═══ DATASET EXCERPTS

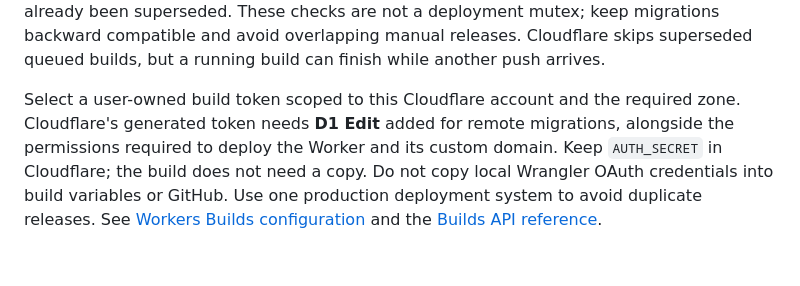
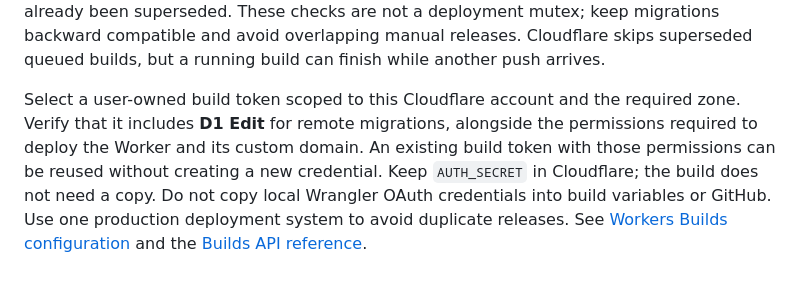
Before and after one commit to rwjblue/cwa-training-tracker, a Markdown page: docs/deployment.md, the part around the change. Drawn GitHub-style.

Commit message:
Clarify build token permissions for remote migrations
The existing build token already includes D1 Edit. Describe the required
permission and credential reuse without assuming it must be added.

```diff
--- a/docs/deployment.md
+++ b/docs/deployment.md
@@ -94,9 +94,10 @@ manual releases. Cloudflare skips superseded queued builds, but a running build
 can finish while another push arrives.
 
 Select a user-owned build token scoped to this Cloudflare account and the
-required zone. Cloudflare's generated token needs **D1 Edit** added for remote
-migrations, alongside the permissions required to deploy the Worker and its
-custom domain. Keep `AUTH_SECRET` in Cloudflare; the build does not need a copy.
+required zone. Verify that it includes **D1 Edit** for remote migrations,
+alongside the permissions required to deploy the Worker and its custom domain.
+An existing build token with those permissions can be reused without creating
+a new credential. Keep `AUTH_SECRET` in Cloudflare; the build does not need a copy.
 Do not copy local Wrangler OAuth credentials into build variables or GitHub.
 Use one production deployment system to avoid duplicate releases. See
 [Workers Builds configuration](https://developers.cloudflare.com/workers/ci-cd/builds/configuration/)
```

══════

» TASK ITEM:
Drop every picture and repeat the rest of the entries exactly.

» EXERCISE ANSWER:
Before and after one commit to rwjblue/cwa-training-tracker, a Markdown page: docs/deployment.md, the part around the change. Drawn GitHub-style.

Commit message:
Clarify build token permissions for remote migrations
The existing build token already includes D1 Edit. Describe the required
permission and credential reuse without assuming it must be added.

```diff
--- a/docs/deployment.md
+++ b/docs/deployment.md
@@ -94,9 +94,10 @@ manual releases. Cloudflare skips superseded queued builds, but a running build
 can finish while another push arrives.
 
 Select a user-owned build token scoped to this Cloudflare account and the
-required zone. Cloudflare's generated token needs **D1 Edit** added for remote
-migrations, alongside the permissions required to deploy the Worker and its
-custom domain. Keep `AUTH_SECRET` in Cloudflare; the build does not need a copy.
+required zone. Verify that it includes **D1 Edit** for remote migrations,
+alongside the permissions required to deploy the Worker and its custom domain.
+An existing build token with those permissions can be reused without creating
+a new credential. Keep `AUTH_SECRET` in Cloudflare; the build does not need a copy.
 Do not copy local Wrangler OAuth credentials into build variables or GitHub.
 Use one production deployment system to avoid duplicate releases. See
 [Workers Builds configuration](https://developers.cloudflare.com/workers/ci-cd/builds/configuration/)
```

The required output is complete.